New Attack Uses SSL/TLS Information Leak to Hijack HTTPS Sessions

There is a feature supported by the SSL/TLS encryption standard and used by most of the major browsers that leaks enough information about encrypted sessions to enable attackers decrypt users’ supposedly protected cookies and hijack their sessions. The researchers who developed the attack that exploits this weakness say that all versions of TLS are affected, including TLS 1.2, and that the cipher suite used in the encrypted session makes no difference in the success of the attack.

Facebook Timeline Eraser Chrome Plugins Dupe Tens of Thousands of Users

Nearly 100,000 Facebook users have been duped into installing third-party Chrome plugins over the past few weeks that have access to all of their data on every Web site they visit. According to research recently conducted by security firm Barracuda Networks, the unsuspecting users were tricked into thinking the plugins could block Timeline, a new profile feature Facebook first introduced at the end of 2011.

Qubes OS Release Enhances Security Via Domain Isolation

With the deluge of malware and advanced attacks continuing unabated, security approaches that sandbox applications or isolate processes are garnering increased attention. Researcher Joanna Rutkowska and Invisible Things Lab were the latest to go in that direction with the official release on Tuesday of the Qubes operating system.


UPDATE–The Antisec arm of hacktivist group Anonymous published one million unique device identifier numbers, or UDIDs, for Apple devices, including iPhones and iPads, on Monday night. The group alleges the slew of information was swiped from a laptop belonging to the FBI earlier this year.

UPDATE–Oracle last week patched the two zero-day vulnerabilities in Java that attackers had been exploiting in targeted attacks, but it didn’t take long for researchers to poke more holes in the software. A new bug that allows a complete Java sandbox escape has been identified already, the latest in what has become a long line of flaws haunting the Java software running on hundreds of millions of machines.

Oracle on Thursday released a new version of Java that included a fix for the CVE-2012-4681 vulnerability that has been used in limited targeted attacks in the last couple of weeks. The release of Java 7 update 7 comes about four days after the Java flaw was publicly disclosed, but several months after researchers say they notified Oracle of the problem.

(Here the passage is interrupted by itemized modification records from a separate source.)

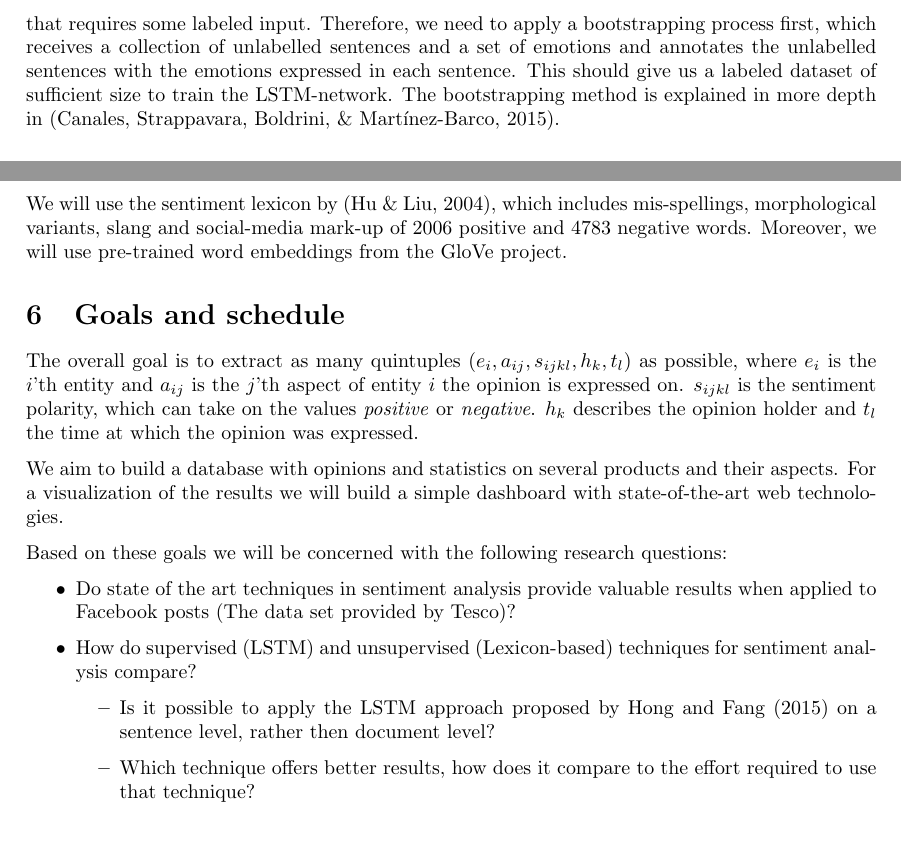
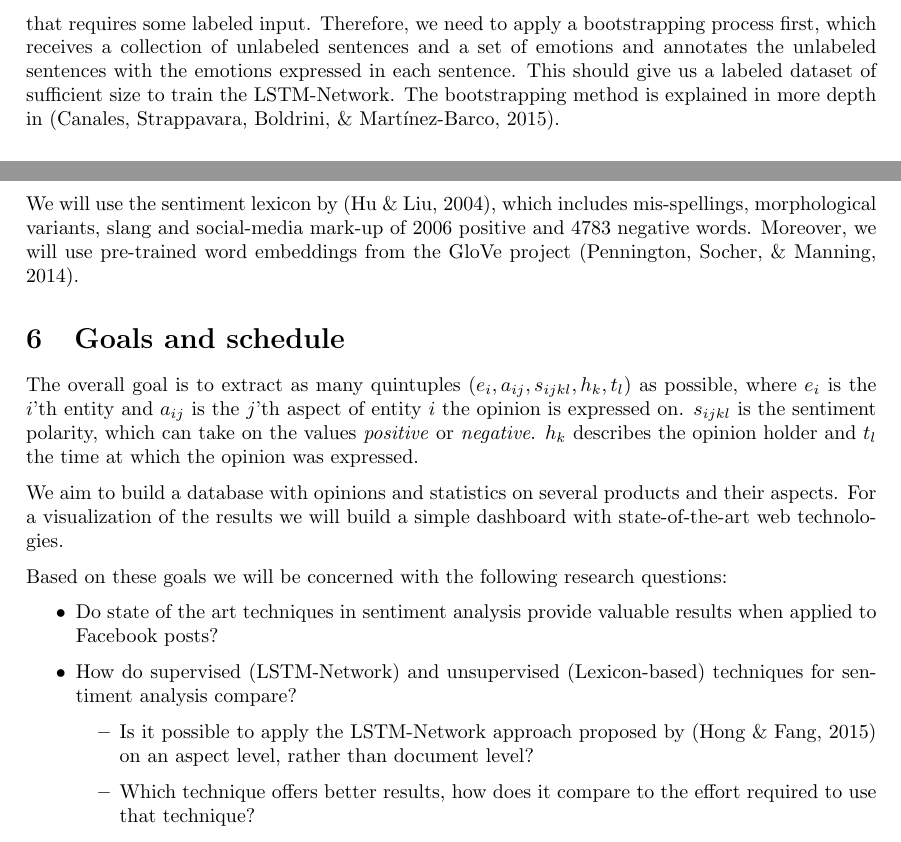
Before and after one commit to cemunds/ABSA-TensorFlow, a LaTeX document (Project Plan/Project Plan.tex): two parts of pages 4 and 5 of 6, joined at a grey line, cut so that both start at the same text. Compiled offline with pdfLaTeX.

Commit message:
Fixed some mistakes

```diff
--- a/Project Plan/Project Plan.tex
+++ b/Project Plan/Project Plan.tex
@@ -118,7 +118,7 @@
 
 		\subsection{LSTM-Network}
 		\label{sec:lstm}
-		A recurrent neural network with long short-term memory (LSTM) cells is able to build a model over sequential data, which can be used for prediction. We will build an LSTM-network similar to the one of \cite{hongsentiment}. However, training a recurrent neural network is a supervised task that requires some labeled input. Therefore, we need to apply a bootstrapping process first, which receives a collection of unlabelled sentences and a set of emotions and annotates the unlabelled sentences with the emotions expressed in each sentence. This should give us a labeled dataset of sufficient size to train the LSTM-network. The bootstrapping method is explained in more depth in \cite{bootstrapping}.
+		A recurrent neural network with long short-term memory (LSTM) cells is able to build a model over sequential data, which can be used for prediction. We will build an LSTM-Network similar to the one of \cite{hongsentiment}. However, training a recurrent neural network is a supervised task that requires some labeled input. Therefore, we need to apply a bootstrapping process first, which receives a collection of unlabeled sentences and a set of emotions and annotates the unlabeled sentences with the emotions expressed in each sentence. This should give us a labeled dataset of sufficient size to train the LSTM-Network. The bootstrapping method is explained in more depth in \cite{bootstrapping}.
 
 		\begin{figure}[h]
 			\centering
@@ -153,7 +153,7 @@
 
 	We preprocessed the data by extracting the actual text of the posts into separate files, which can be processed by SyntaxNet. We decided to exclude posts that are less than 20 characters long or include images. This is due to the fact that posts which are too short do not yield much information most of the time. Furthermore, posts that include images often refer to objects in the image, which makes it hard to understand the author's sentiment without analyzing the image content.
 
-	We will use the sentiment lexicon by \cite{Hu:2004:MSC:1014052.1014073}, which includes mis-spellings, morphological variants, slang and social-media mark-up of 2006 positive and 4783 negative words. Moreover, we will use pre-trained word embeddings from the GloVe project.
+	We will use the sentiment lexicon by \cite{Hu:2004:MSC:1014052.1014073}, which includes mis-spellings, morphological variants, slang and social-media mark-up of 2006 positive and 4783 negative words. Moreover, we will use pre-trained word embeddings from the GloVe project \cite{pennington2014glove}.
 
 	\section{Goals and schedule}
 	The overall goal is to extract as many quintuples $(e_i, a_{ij}, s_{ijkl}, h_k, t_l)$ as possible, where $e_i$ is the $i$'th entity and $a_{ij}$ is the $j$'th aspect of entity $i$ the opinion is expressed on. $s_{ijkl}$ is the sentiment polarity, which can take on the values \textit{positive} or \textit{negative}. $h_k$ describes the opinion holder and $t_l$ the time at which the opinion was expressed.
@@ -163,10 +163,10 @@
 	Based on these goals we will be concerned with the following research questions:
 
 	\begin{itemize}
-	\item Do state of the art techniques in sentiment analysis provide valuable results when applied to Facebook posts (The data set provided by Tesco)?
-	\item How do supervised (LSTM) and unsupervised (Lexicon-based) techniques for sentiment analysis compare?
+	\item Do state of the art techniques in sentiment analysis provide valuable results when applied to Facebook posts?
+	\item How do supervised (LSTM-Network) and unsupervised (Lexicon-based) techniques for sentiment analysis compare?
 		\begin{itemize}
-		\item Is it possible to apply the LSTM approach proposed by Hong and Fang (2015) on a sentence level, rather then document level?
+		\item Is it possible to apply the LSTM-Network approach proposed by \cite{hongsentiment} on an aspect level, rather than document level?
 		\item Which technique offers better results, how does it compare to the effort required to use that technique?
 		\item How does a combination of the techniques affect performance?
 		\end{itemize}
```
Also changed, not shown: Project Plan/Project Plan.pdf, Project Plan/Project Plan.tex (10 more changed lines).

Subscribe to our newsletter, Threatpost Today!

Get the latest breaking news delivered daily to your inbox.